[Web page revision data]
+--
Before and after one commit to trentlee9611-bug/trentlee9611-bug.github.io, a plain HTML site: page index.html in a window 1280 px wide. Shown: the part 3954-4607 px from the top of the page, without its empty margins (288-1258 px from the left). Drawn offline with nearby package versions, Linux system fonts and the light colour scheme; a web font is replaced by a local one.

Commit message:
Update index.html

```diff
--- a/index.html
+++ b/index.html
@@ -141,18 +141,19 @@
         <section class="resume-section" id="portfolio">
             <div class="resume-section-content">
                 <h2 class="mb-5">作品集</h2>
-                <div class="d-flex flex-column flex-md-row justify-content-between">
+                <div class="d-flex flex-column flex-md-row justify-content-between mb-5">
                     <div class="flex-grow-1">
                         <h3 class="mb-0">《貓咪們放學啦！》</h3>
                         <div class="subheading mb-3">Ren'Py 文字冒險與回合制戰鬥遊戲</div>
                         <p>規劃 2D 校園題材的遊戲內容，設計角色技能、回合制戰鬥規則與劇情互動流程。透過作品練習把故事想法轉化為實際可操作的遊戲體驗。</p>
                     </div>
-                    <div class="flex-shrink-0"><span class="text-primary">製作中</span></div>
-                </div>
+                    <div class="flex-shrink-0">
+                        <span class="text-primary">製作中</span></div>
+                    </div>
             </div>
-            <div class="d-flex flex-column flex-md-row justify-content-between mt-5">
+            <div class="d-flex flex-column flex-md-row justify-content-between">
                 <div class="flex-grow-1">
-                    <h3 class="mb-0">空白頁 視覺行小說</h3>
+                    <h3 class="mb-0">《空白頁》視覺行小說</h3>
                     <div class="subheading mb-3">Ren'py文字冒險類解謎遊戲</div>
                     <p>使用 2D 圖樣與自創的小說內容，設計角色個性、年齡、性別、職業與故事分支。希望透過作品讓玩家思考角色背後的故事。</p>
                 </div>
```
+--
→ **Assignment**
Your answer should be the lines of the records that include the word "content".

→ **Exercise output**
             <div class="resume-section-content">
-                <div class="d-flex flex-column flex-md-row justify-content-between">
+                <div class="d-flex flex-column flex-md-row justify-content-between mb-5">
-            <div class="d-flex flex-column flex-md-row justify-content-between mt-5">
+            <div class="d-flex flex-column flex-md-row justify-content-between">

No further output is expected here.